------ Records provided

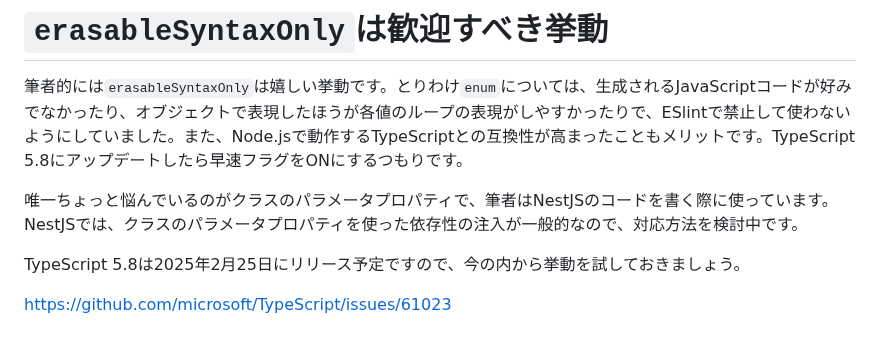
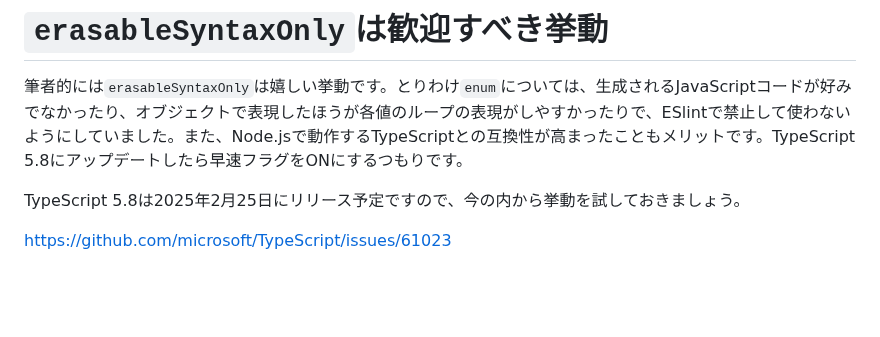
Before and after one commit to tonkotsuboy/zenn-articles, a Markdown page: articles/ts-58-erasable-syntax-only.md, the part around one of its changes. Drawn GitHub-style; blank space fills up the shorter version.

```diff
--- a/articles/ts-58-erasable-syntax-only.md
+++ b/articles/ts-58-erasable-syntax-only.md
@@ -157,7 +159,6 @@ https://www.typescriptlang.org/play/?erasableSyntaxOnly=true&ts=5.8.0-dev.202501
 
 筆者的には`erasableSyntaxOnly`は嬉しい挙動です。とりわけ`enum`については、生成されるJavaScriptコードが好みでなかったり、オブジェクトで表現したほうが各値のループの表現がしやすかったりで、ESlintで禁止して使わないようにしていました。また、Node.jsで動作するTypeScriptとの互換性が高まったこともメリットです。TypeScript 5.8にアップデートしたら早速フラグをONにするつもりです。
 
-唯一ちょっと悩んでいるのがクラスのパラメータプロパティで、筆者はNestJSのコードを書く際に使っています。NestJSでは、クラスのパラメータプロパティを使った依存性の注入が一般的なので、対応方法を検討中です。
 
 TypeScript 5.8は2025年2月25日にリリース予定ですので、今の内から挙動を試しておきましょう。
 
```
Also changed, not shown: other parts of articles/ts-58-erasable-syntax-only.md (+2 -0 lines).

------------

*Your instructions*
Match on "erasableSyntaxOnly" and copy out every line of the entries that contains it.

*Answer section*
@@ -157,7 +159,6 @@ https://www.typescriptlang.org/play/?erasableSyntaxOnly=true&ts=5.8.0-dev.202501
 筆者的には`erasableSyntaxOnly`は嬉しい挙動です。とりわけ`enum`については、生成されるJavaScriptコードが好みでなかったり、オブジェクトで表現したほうが各値のループの表現がしやすかったりで、ESlintで禁止して使わないようにしていました。また、Node.jsで動作するTypeScriptとの互換性が高まったこともメリットです。TypeScript 5.8にアップデートしたら早速フラグをONにするつもりです。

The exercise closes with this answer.